“When the electronic sound in Wavelength reaches an ear-cracking shriek, the one-shot movie, a 45-minute zoom aimed at four splendid window rectangles, burns hot white, like the filaments in a light bulb. This middle section is composed of violent changes of color in which the screen shudders from intensities of green, magenta, sienna: a virtuoso series of negative and positive impressions in which complementary colors are drained out so that the room, undergoing spasms, flickers from shrill brilliant green to pure red to a drunken gorgeous red-violet. Despite the grueling passage, which always comes three quarters through a four-part construction, his two major statement films, Wavelength and ←→ are liftingly intellectual.”1
Writing critical texts on experimental films is a difficult practice. On the one hand, it is about unlearning to see and reflect on cinema from a narrative point of view. On the other hand, it is about entering the field of abstraction, of the nebula, of the freedom of forms, from its artistic, philosophical, even esoteric implications.
I had been writing for years about characters, mise-en-scène, narrative structures, plot twists or MacGuffins when suddenly a group of friends and I had the idea of leaving behind writing about more conventional films that would probably have a hundred journalists and critics writing about them. And we opted, ten years ago, to start an online magazine where we could write about independent cinema and, above all, about experimental cinema. And there came the dilemma: What do you write about when you want to comment on experimental films?

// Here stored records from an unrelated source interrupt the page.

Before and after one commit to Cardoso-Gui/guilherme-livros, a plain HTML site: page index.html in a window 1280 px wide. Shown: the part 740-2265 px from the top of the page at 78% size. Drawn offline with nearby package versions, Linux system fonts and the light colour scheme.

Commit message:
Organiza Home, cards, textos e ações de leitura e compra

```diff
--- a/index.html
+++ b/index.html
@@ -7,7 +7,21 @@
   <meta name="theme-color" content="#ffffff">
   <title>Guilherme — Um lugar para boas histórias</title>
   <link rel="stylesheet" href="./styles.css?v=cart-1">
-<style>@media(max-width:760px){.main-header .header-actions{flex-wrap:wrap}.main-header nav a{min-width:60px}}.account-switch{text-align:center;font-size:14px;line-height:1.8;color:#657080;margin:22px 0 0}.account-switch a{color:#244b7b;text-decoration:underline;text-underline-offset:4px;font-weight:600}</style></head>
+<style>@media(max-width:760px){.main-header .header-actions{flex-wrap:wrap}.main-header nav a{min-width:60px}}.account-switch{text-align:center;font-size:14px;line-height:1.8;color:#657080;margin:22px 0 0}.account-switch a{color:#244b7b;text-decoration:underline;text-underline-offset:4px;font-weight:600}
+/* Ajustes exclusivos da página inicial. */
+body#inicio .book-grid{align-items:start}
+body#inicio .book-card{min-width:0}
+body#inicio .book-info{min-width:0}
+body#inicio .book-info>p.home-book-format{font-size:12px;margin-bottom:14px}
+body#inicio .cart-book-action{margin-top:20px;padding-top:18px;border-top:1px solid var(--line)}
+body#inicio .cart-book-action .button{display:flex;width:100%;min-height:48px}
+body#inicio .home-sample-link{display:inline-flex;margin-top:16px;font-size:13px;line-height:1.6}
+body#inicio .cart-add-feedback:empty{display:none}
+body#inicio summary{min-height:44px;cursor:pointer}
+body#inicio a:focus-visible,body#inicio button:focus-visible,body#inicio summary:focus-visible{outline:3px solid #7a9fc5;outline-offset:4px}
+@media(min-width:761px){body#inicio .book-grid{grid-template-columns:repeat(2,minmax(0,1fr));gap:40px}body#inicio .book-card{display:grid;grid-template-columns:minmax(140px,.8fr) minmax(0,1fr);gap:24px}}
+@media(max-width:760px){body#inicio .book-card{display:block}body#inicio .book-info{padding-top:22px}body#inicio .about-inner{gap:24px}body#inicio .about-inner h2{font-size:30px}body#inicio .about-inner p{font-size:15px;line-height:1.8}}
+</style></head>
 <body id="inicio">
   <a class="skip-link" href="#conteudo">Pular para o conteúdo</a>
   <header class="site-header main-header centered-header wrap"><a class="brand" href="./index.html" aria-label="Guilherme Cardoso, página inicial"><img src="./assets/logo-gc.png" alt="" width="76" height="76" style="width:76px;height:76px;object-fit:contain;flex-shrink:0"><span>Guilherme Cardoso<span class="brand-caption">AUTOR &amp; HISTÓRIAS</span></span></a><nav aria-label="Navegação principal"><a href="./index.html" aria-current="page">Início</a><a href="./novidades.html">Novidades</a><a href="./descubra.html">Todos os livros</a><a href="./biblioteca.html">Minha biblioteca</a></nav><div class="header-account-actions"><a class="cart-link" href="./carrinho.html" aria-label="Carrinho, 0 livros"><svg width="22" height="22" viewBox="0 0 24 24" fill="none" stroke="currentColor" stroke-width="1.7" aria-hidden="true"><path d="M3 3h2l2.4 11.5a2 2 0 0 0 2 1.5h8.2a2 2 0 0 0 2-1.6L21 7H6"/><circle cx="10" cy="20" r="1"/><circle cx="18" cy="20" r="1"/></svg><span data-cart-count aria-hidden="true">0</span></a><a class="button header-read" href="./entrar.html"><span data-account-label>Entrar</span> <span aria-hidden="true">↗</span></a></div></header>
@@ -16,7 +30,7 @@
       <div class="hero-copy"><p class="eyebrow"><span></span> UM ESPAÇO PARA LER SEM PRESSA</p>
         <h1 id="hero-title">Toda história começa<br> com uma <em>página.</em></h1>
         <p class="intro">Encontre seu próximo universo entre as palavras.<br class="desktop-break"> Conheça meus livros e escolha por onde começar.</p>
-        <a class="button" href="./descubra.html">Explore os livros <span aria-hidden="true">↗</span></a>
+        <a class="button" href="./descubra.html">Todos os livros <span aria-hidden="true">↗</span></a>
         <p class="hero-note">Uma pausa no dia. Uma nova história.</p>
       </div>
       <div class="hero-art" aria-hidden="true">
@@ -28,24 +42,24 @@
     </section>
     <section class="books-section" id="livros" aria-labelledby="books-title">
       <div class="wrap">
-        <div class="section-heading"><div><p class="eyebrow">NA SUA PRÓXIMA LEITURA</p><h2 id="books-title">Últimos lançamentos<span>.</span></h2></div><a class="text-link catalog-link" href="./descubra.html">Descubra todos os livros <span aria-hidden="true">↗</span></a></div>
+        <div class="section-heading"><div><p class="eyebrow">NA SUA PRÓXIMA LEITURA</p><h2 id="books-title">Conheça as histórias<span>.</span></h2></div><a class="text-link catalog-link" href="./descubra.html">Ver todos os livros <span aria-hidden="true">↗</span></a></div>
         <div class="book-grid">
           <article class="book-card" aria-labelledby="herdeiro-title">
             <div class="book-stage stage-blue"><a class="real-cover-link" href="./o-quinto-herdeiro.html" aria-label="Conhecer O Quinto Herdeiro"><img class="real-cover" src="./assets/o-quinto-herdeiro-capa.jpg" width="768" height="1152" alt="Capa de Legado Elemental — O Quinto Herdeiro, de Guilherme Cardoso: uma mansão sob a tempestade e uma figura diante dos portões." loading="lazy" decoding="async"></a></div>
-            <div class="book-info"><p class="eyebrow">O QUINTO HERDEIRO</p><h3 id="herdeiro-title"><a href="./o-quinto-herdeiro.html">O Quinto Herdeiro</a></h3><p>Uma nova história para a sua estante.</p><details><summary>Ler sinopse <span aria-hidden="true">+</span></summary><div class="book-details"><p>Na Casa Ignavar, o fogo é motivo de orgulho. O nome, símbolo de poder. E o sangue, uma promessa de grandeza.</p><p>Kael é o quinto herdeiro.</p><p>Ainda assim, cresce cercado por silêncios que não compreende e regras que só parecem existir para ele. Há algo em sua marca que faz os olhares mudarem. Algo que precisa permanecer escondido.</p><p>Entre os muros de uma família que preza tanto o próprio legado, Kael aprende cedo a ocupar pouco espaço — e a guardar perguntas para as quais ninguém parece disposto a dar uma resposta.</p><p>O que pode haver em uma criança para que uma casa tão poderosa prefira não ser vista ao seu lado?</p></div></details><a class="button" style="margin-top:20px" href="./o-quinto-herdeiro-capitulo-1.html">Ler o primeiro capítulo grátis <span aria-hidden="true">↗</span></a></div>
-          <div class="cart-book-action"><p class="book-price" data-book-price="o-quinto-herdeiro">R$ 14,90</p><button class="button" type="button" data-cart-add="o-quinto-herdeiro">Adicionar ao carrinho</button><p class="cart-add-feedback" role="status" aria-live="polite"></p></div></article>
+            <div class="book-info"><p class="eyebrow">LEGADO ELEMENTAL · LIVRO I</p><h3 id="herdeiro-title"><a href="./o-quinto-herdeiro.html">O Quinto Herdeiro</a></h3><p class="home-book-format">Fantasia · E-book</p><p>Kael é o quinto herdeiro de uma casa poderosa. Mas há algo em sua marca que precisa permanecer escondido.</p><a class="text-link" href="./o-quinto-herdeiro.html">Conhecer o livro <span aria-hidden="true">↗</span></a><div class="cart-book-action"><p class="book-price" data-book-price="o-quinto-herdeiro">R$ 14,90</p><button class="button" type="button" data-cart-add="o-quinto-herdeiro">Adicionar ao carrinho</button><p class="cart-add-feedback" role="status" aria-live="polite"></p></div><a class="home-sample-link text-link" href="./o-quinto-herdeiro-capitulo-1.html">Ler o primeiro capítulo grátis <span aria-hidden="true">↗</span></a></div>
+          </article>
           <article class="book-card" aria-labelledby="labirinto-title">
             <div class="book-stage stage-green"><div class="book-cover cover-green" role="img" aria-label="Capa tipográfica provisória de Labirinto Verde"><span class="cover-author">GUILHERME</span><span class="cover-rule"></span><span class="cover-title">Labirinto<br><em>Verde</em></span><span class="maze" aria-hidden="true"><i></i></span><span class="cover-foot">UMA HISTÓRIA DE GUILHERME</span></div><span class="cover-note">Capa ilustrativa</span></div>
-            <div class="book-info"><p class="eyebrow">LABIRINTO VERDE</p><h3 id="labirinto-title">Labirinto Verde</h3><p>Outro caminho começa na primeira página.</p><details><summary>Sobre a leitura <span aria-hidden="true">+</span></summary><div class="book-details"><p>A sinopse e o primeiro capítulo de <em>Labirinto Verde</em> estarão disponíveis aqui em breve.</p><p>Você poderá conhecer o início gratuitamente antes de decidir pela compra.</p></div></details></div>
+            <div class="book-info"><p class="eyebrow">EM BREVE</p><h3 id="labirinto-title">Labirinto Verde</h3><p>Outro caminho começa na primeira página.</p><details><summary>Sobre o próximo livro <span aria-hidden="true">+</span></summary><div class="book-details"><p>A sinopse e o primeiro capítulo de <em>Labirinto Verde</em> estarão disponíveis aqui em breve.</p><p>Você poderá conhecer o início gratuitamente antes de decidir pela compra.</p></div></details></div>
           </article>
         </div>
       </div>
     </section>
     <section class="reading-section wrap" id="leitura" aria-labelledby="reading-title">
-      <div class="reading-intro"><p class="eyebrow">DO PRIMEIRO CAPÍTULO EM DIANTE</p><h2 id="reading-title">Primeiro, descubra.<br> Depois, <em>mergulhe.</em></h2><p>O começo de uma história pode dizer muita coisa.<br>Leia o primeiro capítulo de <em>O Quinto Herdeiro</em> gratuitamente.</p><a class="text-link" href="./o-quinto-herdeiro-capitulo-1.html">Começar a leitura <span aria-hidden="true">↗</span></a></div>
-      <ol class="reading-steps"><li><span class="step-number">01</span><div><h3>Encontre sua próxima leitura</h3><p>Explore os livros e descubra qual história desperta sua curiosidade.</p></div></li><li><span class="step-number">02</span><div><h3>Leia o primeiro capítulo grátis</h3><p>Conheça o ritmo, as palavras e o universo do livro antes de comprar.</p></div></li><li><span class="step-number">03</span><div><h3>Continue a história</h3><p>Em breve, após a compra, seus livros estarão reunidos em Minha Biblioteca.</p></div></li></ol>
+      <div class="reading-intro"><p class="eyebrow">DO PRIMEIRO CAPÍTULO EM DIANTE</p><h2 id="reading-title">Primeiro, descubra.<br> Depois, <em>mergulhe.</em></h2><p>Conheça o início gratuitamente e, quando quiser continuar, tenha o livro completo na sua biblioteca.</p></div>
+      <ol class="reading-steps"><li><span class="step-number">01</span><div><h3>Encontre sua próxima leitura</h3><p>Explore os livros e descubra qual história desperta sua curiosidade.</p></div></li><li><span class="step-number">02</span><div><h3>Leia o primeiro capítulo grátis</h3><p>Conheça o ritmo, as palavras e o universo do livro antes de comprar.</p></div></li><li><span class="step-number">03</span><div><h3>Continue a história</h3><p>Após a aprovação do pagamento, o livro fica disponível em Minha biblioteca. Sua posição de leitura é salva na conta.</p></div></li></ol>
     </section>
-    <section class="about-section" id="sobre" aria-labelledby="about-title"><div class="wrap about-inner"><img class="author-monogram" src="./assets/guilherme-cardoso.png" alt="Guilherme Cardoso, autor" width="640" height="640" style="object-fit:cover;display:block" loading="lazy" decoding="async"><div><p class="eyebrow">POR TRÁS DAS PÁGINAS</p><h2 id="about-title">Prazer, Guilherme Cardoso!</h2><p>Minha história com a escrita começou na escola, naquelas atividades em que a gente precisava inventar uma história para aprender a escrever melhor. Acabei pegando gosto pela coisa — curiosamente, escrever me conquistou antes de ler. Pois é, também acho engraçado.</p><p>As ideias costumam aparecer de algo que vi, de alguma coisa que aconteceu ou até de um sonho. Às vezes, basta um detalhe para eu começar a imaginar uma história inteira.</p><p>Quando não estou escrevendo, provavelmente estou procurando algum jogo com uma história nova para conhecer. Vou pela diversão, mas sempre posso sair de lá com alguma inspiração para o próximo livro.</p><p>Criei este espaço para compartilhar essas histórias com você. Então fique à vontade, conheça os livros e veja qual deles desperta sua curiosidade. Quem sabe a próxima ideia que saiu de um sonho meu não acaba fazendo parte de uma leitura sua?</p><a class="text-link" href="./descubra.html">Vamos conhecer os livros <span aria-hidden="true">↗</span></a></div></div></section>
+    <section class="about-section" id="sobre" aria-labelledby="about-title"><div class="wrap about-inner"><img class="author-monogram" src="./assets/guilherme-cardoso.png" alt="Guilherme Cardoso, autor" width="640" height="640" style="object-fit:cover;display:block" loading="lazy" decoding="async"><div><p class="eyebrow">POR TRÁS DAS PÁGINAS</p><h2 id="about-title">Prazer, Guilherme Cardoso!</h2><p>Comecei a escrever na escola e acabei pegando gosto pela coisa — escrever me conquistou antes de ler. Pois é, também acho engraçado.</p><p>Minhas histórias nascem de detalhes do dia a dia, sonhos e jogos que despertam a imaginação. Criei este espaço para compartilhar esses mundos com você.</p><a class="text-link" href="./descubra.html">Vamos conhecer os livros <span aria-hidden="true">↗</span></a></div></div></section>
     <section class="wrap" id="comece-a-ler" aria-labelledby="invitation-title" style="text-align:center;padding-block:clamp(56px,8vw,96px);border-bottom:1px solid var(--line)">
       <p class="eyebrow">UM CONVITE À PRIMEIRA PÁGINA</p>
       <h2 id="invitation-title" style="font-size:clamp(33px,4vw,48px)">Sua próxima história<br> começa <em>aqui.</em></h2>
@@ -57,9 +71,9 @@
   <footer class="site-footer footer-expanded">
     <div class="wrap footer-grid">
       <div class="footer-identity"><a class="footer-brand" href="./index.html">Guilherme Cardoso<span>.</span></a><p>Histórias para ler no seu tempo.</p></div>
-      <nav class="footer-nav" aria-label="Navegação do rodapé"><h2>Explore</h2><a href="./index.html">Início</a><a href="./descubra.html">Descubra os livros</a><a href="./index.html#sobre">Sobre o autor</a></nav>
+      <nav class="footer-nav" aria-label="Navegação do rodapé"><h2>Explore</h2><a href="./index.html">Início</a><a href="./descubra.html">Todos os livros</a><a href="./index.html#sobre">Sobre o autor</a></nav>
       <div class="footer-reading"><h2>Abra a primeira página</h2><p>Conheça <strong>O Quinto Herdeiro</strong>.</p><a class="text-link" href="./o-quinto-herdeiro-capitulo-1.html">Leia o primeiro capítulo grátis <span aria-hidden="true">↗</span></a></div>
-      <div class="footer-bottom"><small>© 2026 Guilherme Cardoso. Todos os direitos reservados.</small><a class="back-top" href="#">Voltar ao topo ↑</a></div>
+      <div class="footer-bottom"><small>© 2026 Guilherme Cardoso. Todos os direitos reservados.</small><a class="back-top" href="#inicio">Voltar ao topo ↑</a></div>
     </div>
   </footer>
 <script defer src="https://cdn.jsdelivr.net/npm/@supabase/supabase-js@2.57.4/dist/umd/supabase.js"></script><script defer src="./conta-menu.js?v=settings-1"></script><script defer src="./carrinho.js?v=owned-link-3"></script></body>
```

When I read the American critic Manny Farber’s text about an indispensable experimental film, I noticed that there was something extraordinary. A way of adjectivizing that which seemed ungraspable after having seen it. It was not only a matter of translating an experience but of finding the exact material to transmit that which reverberates on the screen. On the one hand, Farber’s text on Michael Snow’s Wavelength (1967) calls important elements such as light, space, the dimensions of the windows, the presence of shadows, the irruption of colours all over the screen, etc., “actors” (perhaps like the actants of some semiotic methodology), as if in the film they assumed a role within some “narrative”: the task of carrying out an action, some activity that moves the story forward. Light, space and the density of the passage of time as performers.
And on the other hand, the text describes a kind of “carnality” in the way these aesthetic components are described: for Farber the screen in Wavelength shudders, the loft spasms, and the colours drain, thus providing the experience of the film with a force beyond its contours. As Farber indicates in a passage of this text “the stability of the inanimate that keeps life from flying away”. And in this apparent immobility of the objects, life appears, from its colours, shadows or lights, which are activated by the magic of a camera and its devices. Thus, I decided to take the writing path traced by Farber-Snow.
But there is something else, an element that is usually left out in the critical analysis of more conventional films: sound. An element that becomes mandatory in the analysis of experimental works, especially due to that conflicting connection between image, noises and silences, or as Paul Sharits stated: “Perhaps the most engaging problem of cinema is the relationship sound may have to visual image.”
For Farber, the noises or this electronic echo that expands with the zoom in in Wavelength is cathartic, synesthetic, it is a giver of meanings, and just as Snow conceived it, as an entrance, a portal, as a path in waves that is contracting, lying ever closer to the idea of the sea.
- 1Manny Farber, article published in Art Forum, January 1970.
Image from Wavelength (Michael Snow, 1967)
In its new section Passage, Sabzian invites film critics, authors, filmmakers and spectators to send a text or fragment on cinema that left a lasting impression.